Exercise details: For this exercise, write out each entry below exactly, omitting the images.

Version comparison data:

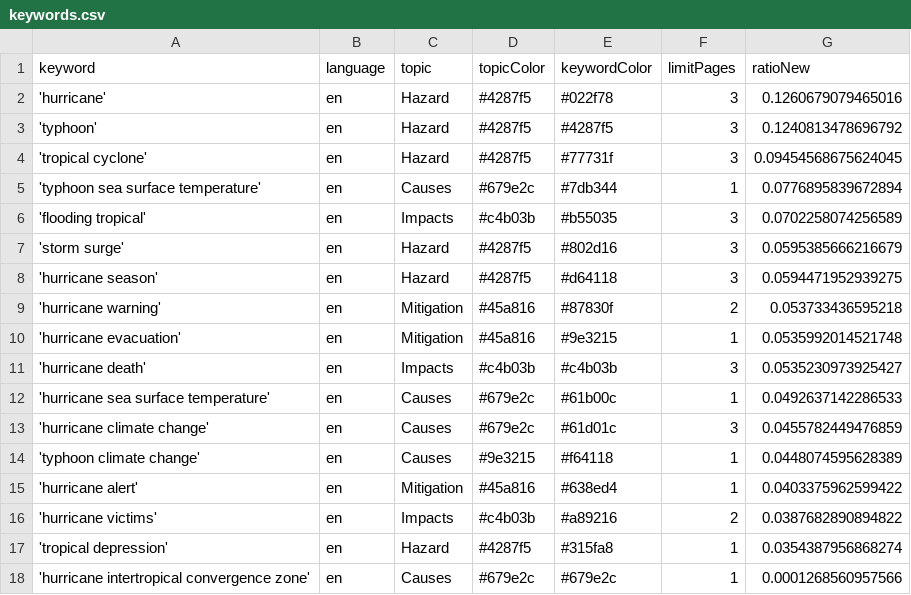
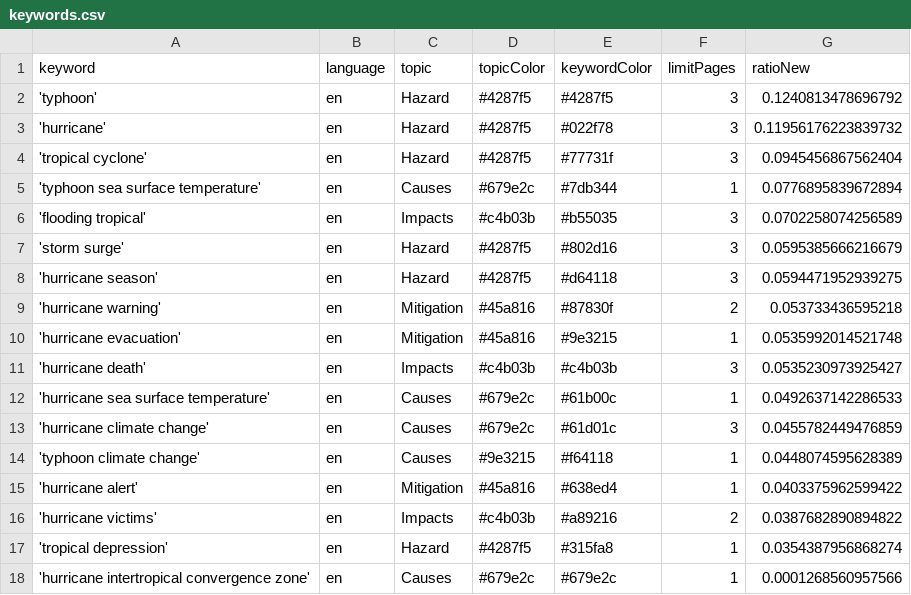
Before and after one commit to jens-news/hurricaneIsComing, a CSV file: keywords.csv, drawn as a sheet.

```diff
--- a/keywords.csv
+++ b/keywords.csv
@@ -1,5 +1,5 @@
 keyword,language,topic,topicColor,keywordColor,limitPages,ratioNew
-'hurricane',en,Hazard,#4287f5,#022f78,3,0.1260679079465016
 'typhoon',en,Hazard,#4287f5,#4287f5,3,0.1240813478696792
-'tropical cyclone',en,Hazard,#4287f5,#77731f,3,0.09454568675624045
+'hurricane',en,Hazard,#4287f5,#022f78,3,0.11956176223839732
+'tropical cyclone',en,Hazard,#4287f5,#77731f,3,0.0945456867562404
 'typhoon sea surface temperature',en,Causes,#679e2c,#7db344,1,0.0776895839672894
```
Also changed, not shown: csv/news_2026_04.csv.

Solved problem:
Before and after one commit to jens-news/hurricaneIsComing, a CSV file: keywords.csv, drawn as a sheet.

```diff
--- a/keywords.csv
+++ b/keywords.csv
@@ -1,5 +1,5 @@
 keyword,language,topic,topicColor,keywordColor,limitPages,ratioNew
-'hurricane',en,Hazard,#4287f5,#022f78,3,0.1260679079465016
 'typhoon',en,Hazard,#4287f5,#4287f5,3,0.1240813478696792
-'tropical cyclone',en,Hazard,#4287f5,#77731f,3,0.09454568675624045
+'hurricane',en,Hazard,#4287f5,#022f78,3,0.11956176223839732
+'tropical cyclone',en,Hazard,#4287f5,#77731f,3,0.0945456867562404
 'typhoon sea surface temperature',en,Causes,#679e2c,#7db344,1,0.0776895839672894
```
Also changed, not shown: csv/news_2026_04.csv.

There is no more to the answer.